The city of Flint is in crisis mode yet again, except this time, there’s no water involved — at least not directly.
Just as Gov. Rick Snyder failed to inform thousands of residents they were being poisoned via lead-tainted drinking water, he also failed in his mission to improve the city’s reading proficiency. A Detroit Free Press report found that the city’s third-grade reading proficiency took a nearly three–quarter nosedive, falling from 41.8 percent in 2014 to a measley 10.7 percent in 2017.
“One of the important metrics in someone’s life on the River of Opportunity is the ability to be proficient-reading by third grade,” Snyder said in a 2015 speech. “How have we done?”
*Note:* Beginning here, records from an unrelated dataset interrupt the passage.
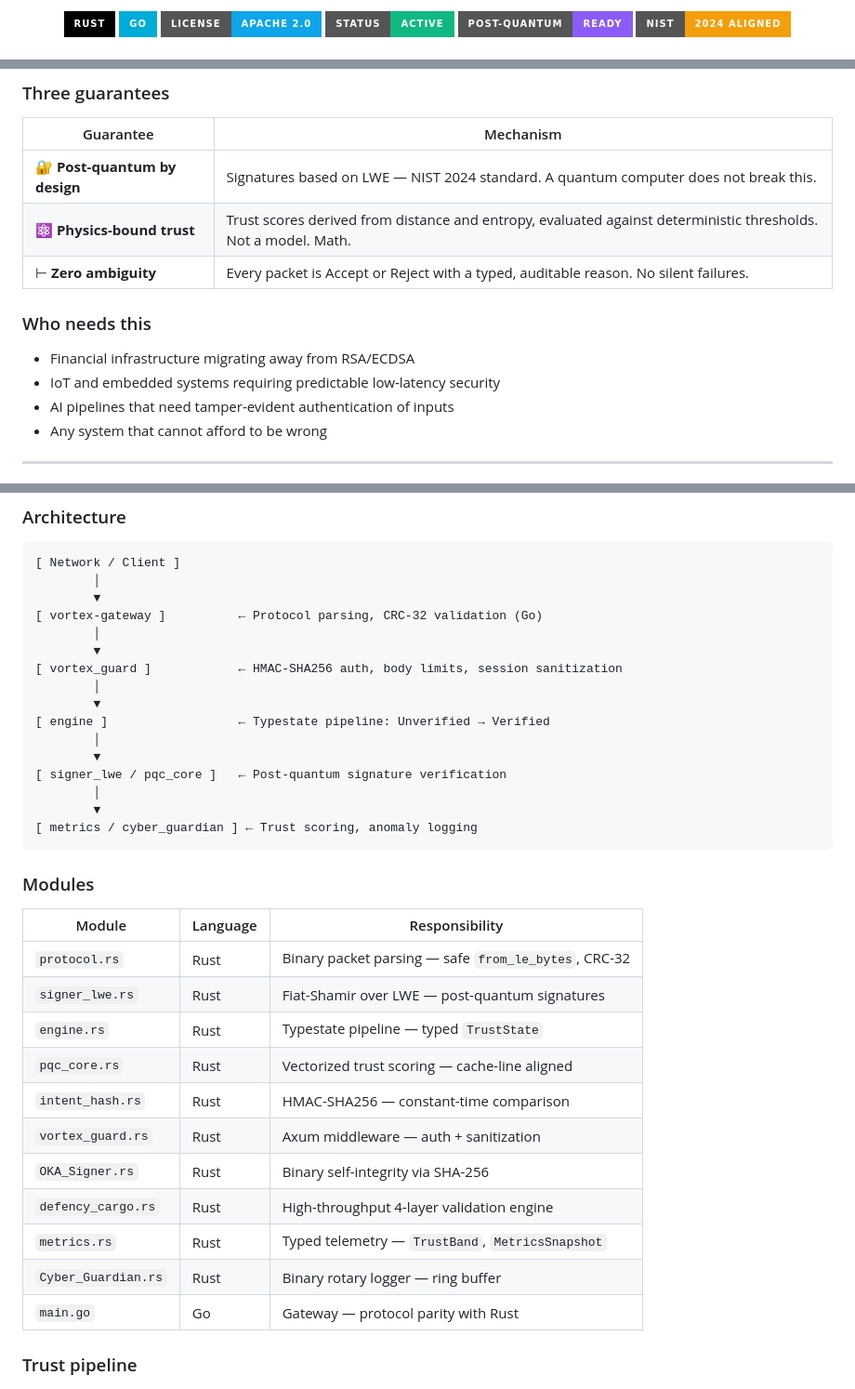
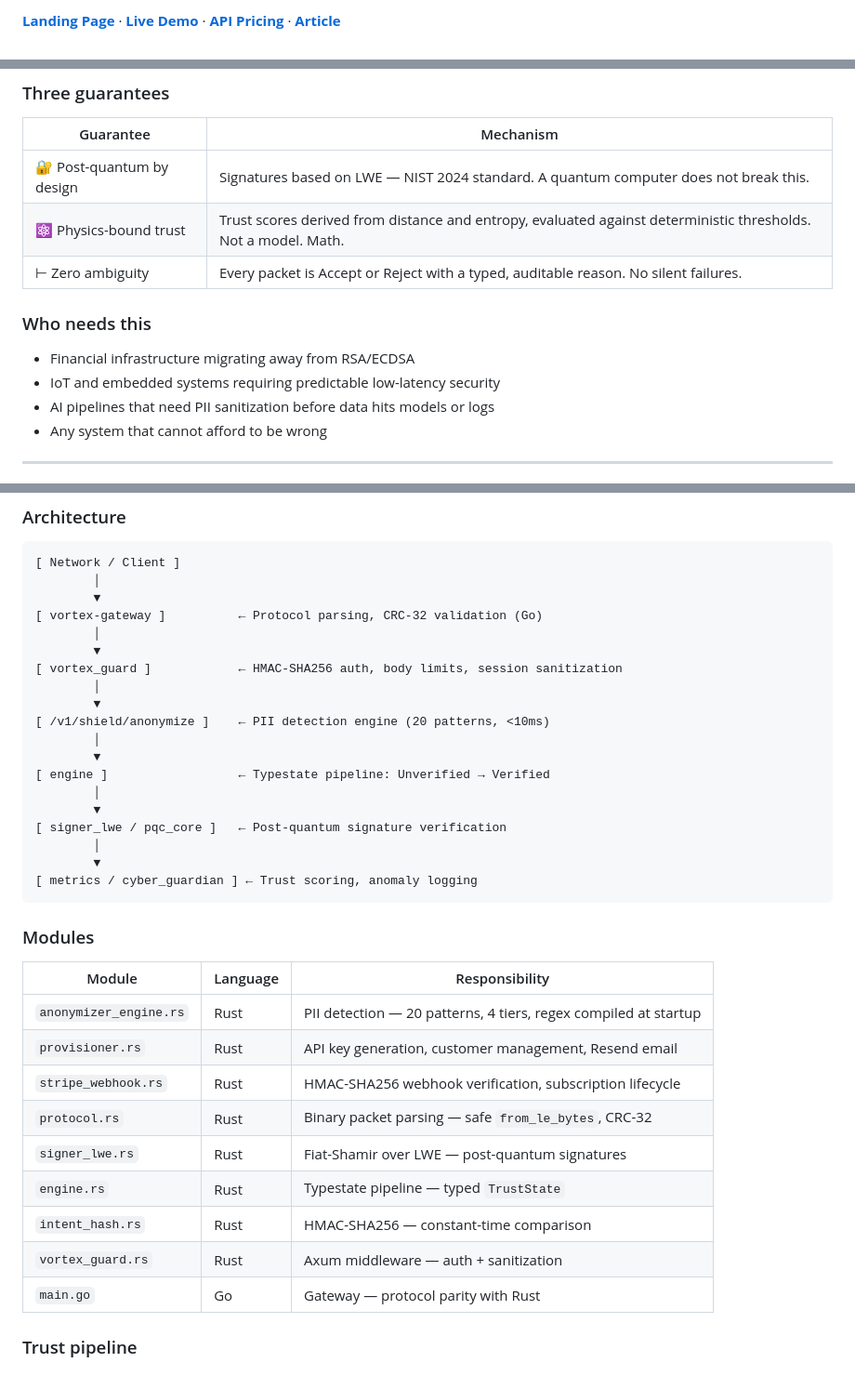
Before and after one commit to okamoto-security-labs/Vortex-DFS, a Markdown page: README.md, 3 parts joined by grey strips. Shown at 93% size. GitHub-like rendering; badges without logos.

```diff
--- a/README.md
+++ b/README.md
@@ -12,8 +11,3 @@
 
-![Rust](https://img.shields.io/badge/Rust-000000?style=for-the-badge&logo=rust&logoColor=white)
-![Go](https://img.shields.io/badge/Go-00ADD8?style=for-the-badge&logo=go&logoColor=white)
-![License](https://img.shields.io/badge/License-Apache_2.0-0EA5E9?style=for-the-badge)
-![Status](https://img.shields.io/badge/Status-Active-10B981?style=for-the-badge)
-![PQC](https://img.shields.io/badge/Post--Quantum-Ready-8B5CF6?style=for-the-badge)
-![NIST](https://img.shields.io/badge/NIST-2024_Aligned-F59E0B?style=for-the-badge)
+**[Landing Page](https://okamotosecurytlabs.com.br)** · **[Live Demo](https://okamotosecurytlabs.com.br)** · **[API Pricing](https://okamotosecurytlabs.com.br)** · **[Article](https://dev.to/gustavo89587/how-a-modular-arithmetic)**
 
@@ -46,15 +105,15 @@ Quantum computing accelerates this problem. Algorithms that secure today's infra
 
 | Guarantee | Mechanism |
 |---|---|
-| 🔐 **Post-quantum by design** | Signatures based on LWE — NIST 2024 standard. A quantum computer does not break this. |
-| ⚛ **Physics-bound trust** | Trust scores derived from distance and entropy, evaluated against deterministic thresholds. Not a model. Math. |
-| ⊢ **Zero ambiguity** | Every packet is Accept or Reject with a typed, auditable reason. No silent failures. |
+| 🔐 Post-quantum by design | Signatures based on LWE — NIST 2024 standard. A quantum computer does not break this. |
+| ⚛ Physics-bound trust | Trust scores derived from distance and entropy, evaluated against deterministic thresholds. Not a model. Math. |
+| ⊢ Zero ambiguity | Every packet is Accept or Reject with a typed, auditable reason. No silent failures. |
 
 ### Who needs this
 
 - Financial infrastructure migrating away from RSA/ECDSA
 - IoT and embedded systems requiring predictable low-latency security
-- AI pipelines that need tamper-evident authentication of inputs
+- AI pipelines that need PII sanitization before data hits models or logs
 - Any system that cannot afford to be wrong
 
 ---
@@ -73,6 +132,9 @@ Quantum computing accelerates this problem. Algorithms that secure today's infra
 [ vortex_guard ]            ← HMAC-SHA256 auth, body limits, session sanitization
         │
         ▼
+[ /v1/shield/anonymize ]    ← PII detection engine (20 patterns, <10ms)
+        │
+        ▼
 [ engine ]                  ← Typestate pipeline: Unverified → Verified
         │
         ▼
@@ -86,16 +148,14 @@ Quantum computing accelerates this problem. Algorithms that secure today's infra
 
 | Module | Language | Responsibility |
 |---|---|---|
+| `anonymizer_engine.rs` | Rust | PII detection — 20 patterns, 4 tiers, regex compiled at startup |
+| `provisioner.rs` | Rust | API key generation, customer management, Resend email |
+| `stripe_webhook.rs` | Rust | HMAC-SHA256 webhook verification, subscription lifecycle |
 | `protocol.rs` | Rust | Binary packet parsing — safe `from_le_bytes`, CRC-32 |
 | `signer_lwe.rs` | Rust | Fiat-Shamir over LWE — post-quantum signatures |
 | `engine.rs` | Rust | Typestate pipeline — typed `TrustState` |
-| `pqc_core.rs` | Rust | Vectorized trust scoring — cache-line aligned |
 | `intent_hash.rs` | Rust | HMAC-SHA256 — constant-time comparison |
 | `vortex_guard.rs` | Rust | Axum middleware — auth + sanitization |
-| `OKA_Signer.rs` | Rust | Binary self-integrity via SHA-256 |
-| `defency_cargo.rs` | Rust | High-throughput 4-layer validation engine |
-| `metrics.rs` | Rust | Typed telemetry — `TrustBand`, `MetricsSnapshot` |
-| `Cyber_Guardian.rs` | Rust | Binary rotary logger — ring buffer |
 | `main.go` | Go | Gateway — protocol parity with Rust |
 
 ### Trust pipeline
```
Also changed, not shown: other parts of README.md (+88 -22 lines).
The reading issue isn’t just exclusive to Flint. Reading proficiency fell statewide from 70 percent in 2017 to 44 percent last year. The downward trend hit areas of Detroit as well, where third-grade reading proficiency dropped from 11.7 percent three years ago to 9.9 percent this year, according to the newspaper.
Flint school board VP Harold Woodson said this problem certainly didn’t begin with the water crisis and won’t resolve anytime soon unless state leaders consider how poverty, which is widespread in Flint and other state cities, affects children.
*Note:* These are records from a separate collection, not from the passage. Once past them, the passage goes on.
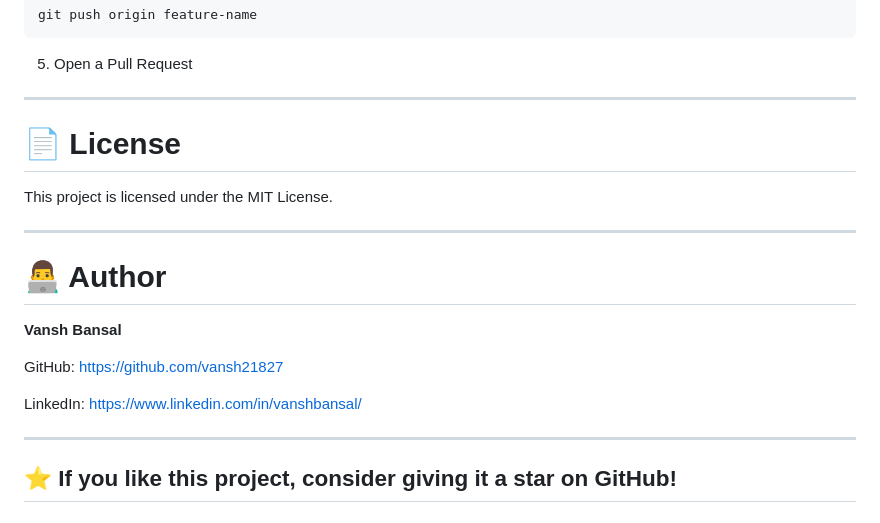
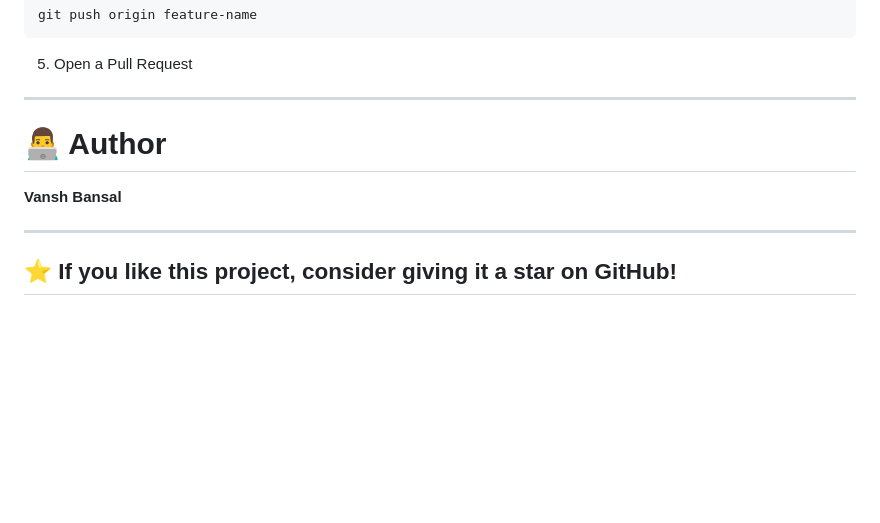
Before and after one commit to vansh21827/Netflix-Lite, a Markdown page: README.md, the part around one of its changes. Rendered like a GitHub page; blank space fills up the shorter version.

```diff
--- a/README.md
+++ b/README.md
@@ -363,22 +308,11 @@ git push origin feature-name
 
 ---
 
-# 📄 License
-
-This project is licensed under the MIT License.
-
----
 
 # 👨‍💻 Author
 
 **Vansh Bansal**
 
-GitHub:
-https://github.com/vansh21827
-
-LinkedIn:
-https://www.linkedin.com/in/vanshbansal/
-
 ---
 
 ## ⭐ If you like this project, consider giving it a star on GitHub!
```
Also changed, not shown: other parts of README.md (+5 -60 lines).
“We were able to put a nurse in all of our elementary buildings and we’re investing more in looking at the behavior of the children,” Woodson told the Free Press. “But the impact from the lead might not manifest itself for another year or two.”
Michigan Superintendent of Education Brian Whiston, however, said a slight drop in reading proficiency was to be expected. He attributed the declines to greater standards and a new, rigorous online test meant to help Michigan students better compete with students in other states. Whiston was shocked to hear how low proficiency had dropped in Flint, though. The city suffered a 45 percent dip in reading proficiency its first year following the water crisis.
“That’s not acceptable,” he told the newspaper. “I certainly think that some of the (drop in proficiency) could be due to it (lead poisoning). But some of it could be stress. I’m certainly disappointed that it’s at that level. These families have gone through a lot of stress. … So I wouldn’t be surprised to hear things dropped considerably.”
Flint education officials said they’ve done their best to implement a multi-pronged system of support to address students’ academic and behavioral needs, especially after the water crisis. School Board president Diana Wright said she’s noticed a spike in behavioral issues since the widespread poisoning.
State Rep. Sheldon Neeley (D-Flint) agreed, saying it its unknown how the contaminated water, coupled with the lack of school funding in low-income areas, might have impacted the trajectory of students’ lives.
“There’s a long way to go,” he told the Free Press. “The psychological impact of this has gone unchallenged. This community is traumatized, and the state has not dealt with the trauma and even though the state says the water is safe to drink, no one’s going to drink the water.”